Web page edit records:
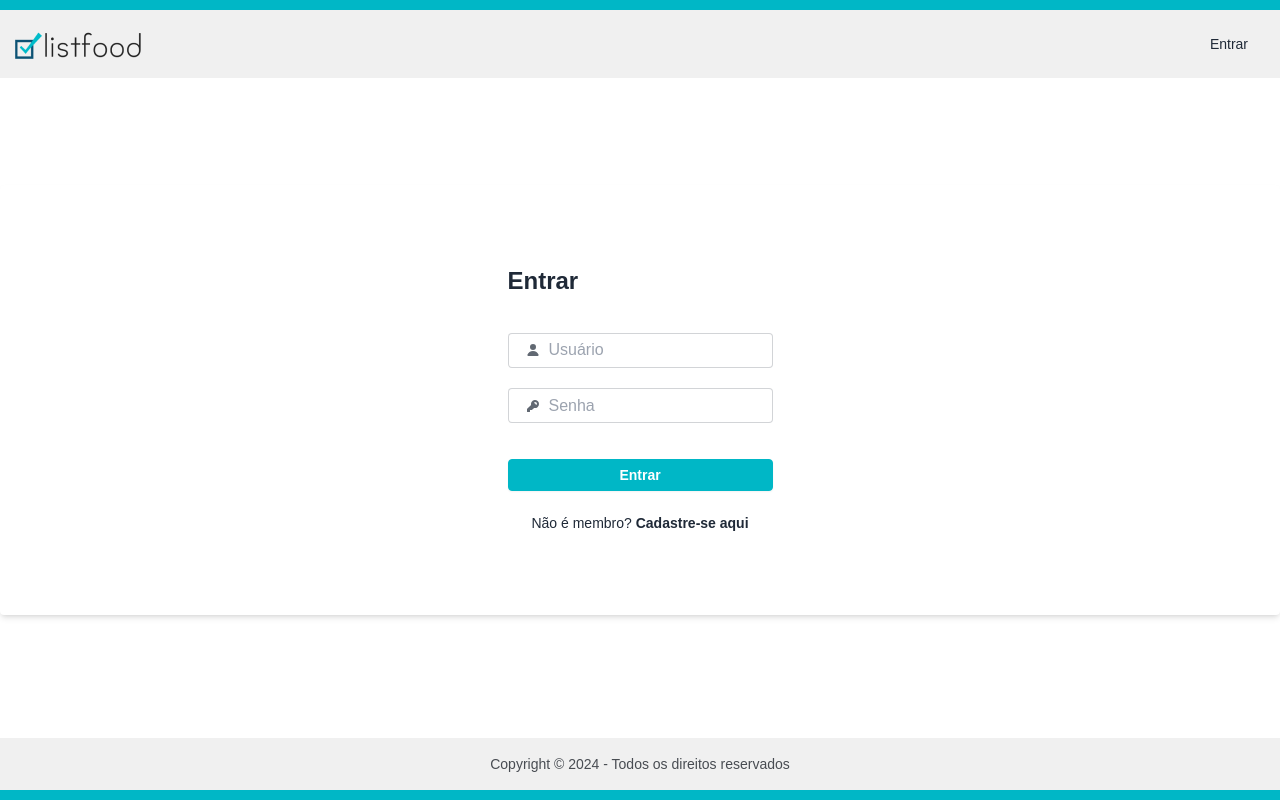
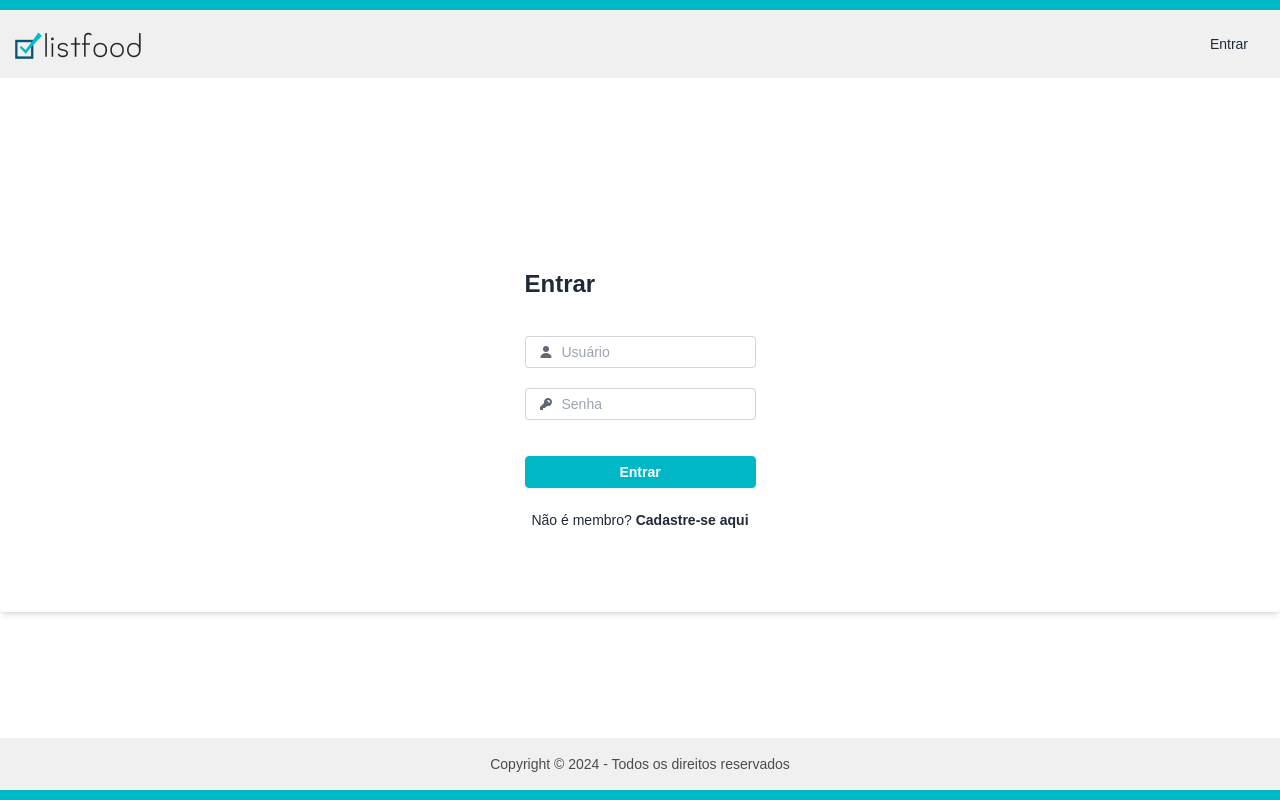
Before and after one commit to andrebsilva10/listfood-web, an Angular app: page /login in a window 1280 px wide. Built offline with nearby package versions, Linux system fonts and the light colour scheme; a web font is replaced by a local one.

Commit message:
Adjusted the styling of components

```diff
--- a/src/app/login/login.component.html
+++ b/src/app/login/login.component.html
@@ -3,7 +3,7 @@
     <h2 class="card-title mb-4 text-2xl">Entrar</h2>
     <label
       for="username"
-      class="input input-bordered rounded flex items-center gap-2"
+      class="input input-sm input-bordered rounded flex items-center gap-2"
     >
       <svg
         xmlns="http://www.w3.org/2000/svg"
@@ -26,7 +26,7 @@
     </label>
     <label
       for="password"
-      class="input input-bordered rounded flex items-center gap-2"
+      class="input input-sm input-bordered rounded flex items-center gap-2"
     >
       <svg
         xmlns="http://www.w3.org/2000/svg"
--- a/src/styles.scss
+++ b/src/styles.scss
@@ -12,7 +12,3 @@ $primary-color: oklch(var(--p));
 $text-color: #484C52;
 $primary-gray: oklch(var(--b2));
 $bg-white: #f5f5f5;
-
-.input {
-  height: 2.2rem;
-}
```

--

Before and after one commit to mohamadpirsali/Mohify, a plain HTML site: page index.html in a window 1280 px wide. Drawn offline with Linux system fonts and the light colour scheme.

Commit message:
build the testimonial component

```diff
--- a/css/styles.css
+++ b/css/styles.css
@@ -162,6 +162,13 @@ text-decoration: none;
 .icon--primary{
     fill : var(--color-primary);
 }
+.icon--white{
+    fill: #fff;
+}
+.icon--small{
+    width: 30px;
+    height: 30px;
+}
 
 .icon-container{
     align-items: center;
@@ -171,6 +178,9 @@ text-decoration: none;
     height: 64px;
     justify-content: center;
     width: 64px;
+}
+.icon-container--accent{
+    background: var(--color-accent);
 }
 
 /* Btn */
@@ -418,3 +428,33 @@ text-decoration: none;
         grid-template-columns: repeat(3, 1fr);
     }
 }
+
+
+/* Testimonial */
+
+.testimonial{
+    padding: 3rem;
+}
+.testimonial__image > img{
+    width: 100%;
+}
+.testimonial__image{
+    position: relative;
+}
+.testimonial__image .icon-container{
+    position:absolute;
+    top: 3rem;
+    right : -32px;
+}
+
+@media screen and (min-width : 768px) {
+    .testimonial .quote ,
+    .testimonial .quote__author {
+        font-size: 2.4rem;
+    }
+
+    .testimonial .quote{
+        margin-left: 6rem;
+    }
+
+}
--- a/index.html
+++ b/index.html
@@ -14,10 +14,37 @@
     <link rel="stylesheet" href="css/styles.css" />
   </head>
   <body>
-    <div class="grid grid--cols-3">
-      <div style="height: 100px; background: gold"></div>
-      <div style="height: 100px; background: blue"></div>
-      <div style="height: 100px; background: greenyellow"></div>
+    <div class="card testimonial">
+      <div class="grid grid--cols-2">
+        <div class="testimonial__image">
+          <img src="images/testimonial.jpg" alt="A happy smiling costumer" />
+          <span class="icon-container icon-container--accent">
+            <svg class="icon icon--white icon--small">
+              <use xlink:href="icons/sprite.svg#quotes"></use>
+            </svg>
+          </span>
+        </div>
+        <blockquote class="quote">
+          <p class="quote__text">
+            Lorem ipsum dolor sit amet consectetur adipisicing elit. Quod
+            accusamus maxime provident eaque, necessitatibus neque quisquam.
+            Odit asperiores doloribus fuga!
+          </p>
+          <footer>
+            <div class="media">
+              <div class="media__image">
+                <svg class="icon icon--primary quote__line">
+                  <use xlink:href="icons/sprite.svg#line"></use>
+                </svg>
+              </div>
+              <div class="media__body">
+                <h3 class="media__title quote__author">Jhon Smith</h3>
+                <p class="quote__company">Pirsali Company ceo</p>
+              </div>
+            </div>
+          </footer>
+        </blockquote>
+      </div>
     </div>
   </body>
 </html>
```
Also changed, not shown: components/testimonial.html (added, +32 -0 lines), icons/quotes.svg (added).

Work instructions:
Search the data and copy each line containing "icons".

Reply:
+              <use xlink:href="icons/sprite.svg#quotes"></use>
+                  <use xlink:href="icons/sprite.svg#line"></use>
Also changed, not shown: components/testimonial.html (added, +32 -0 lines), icons/quotes.svg (added).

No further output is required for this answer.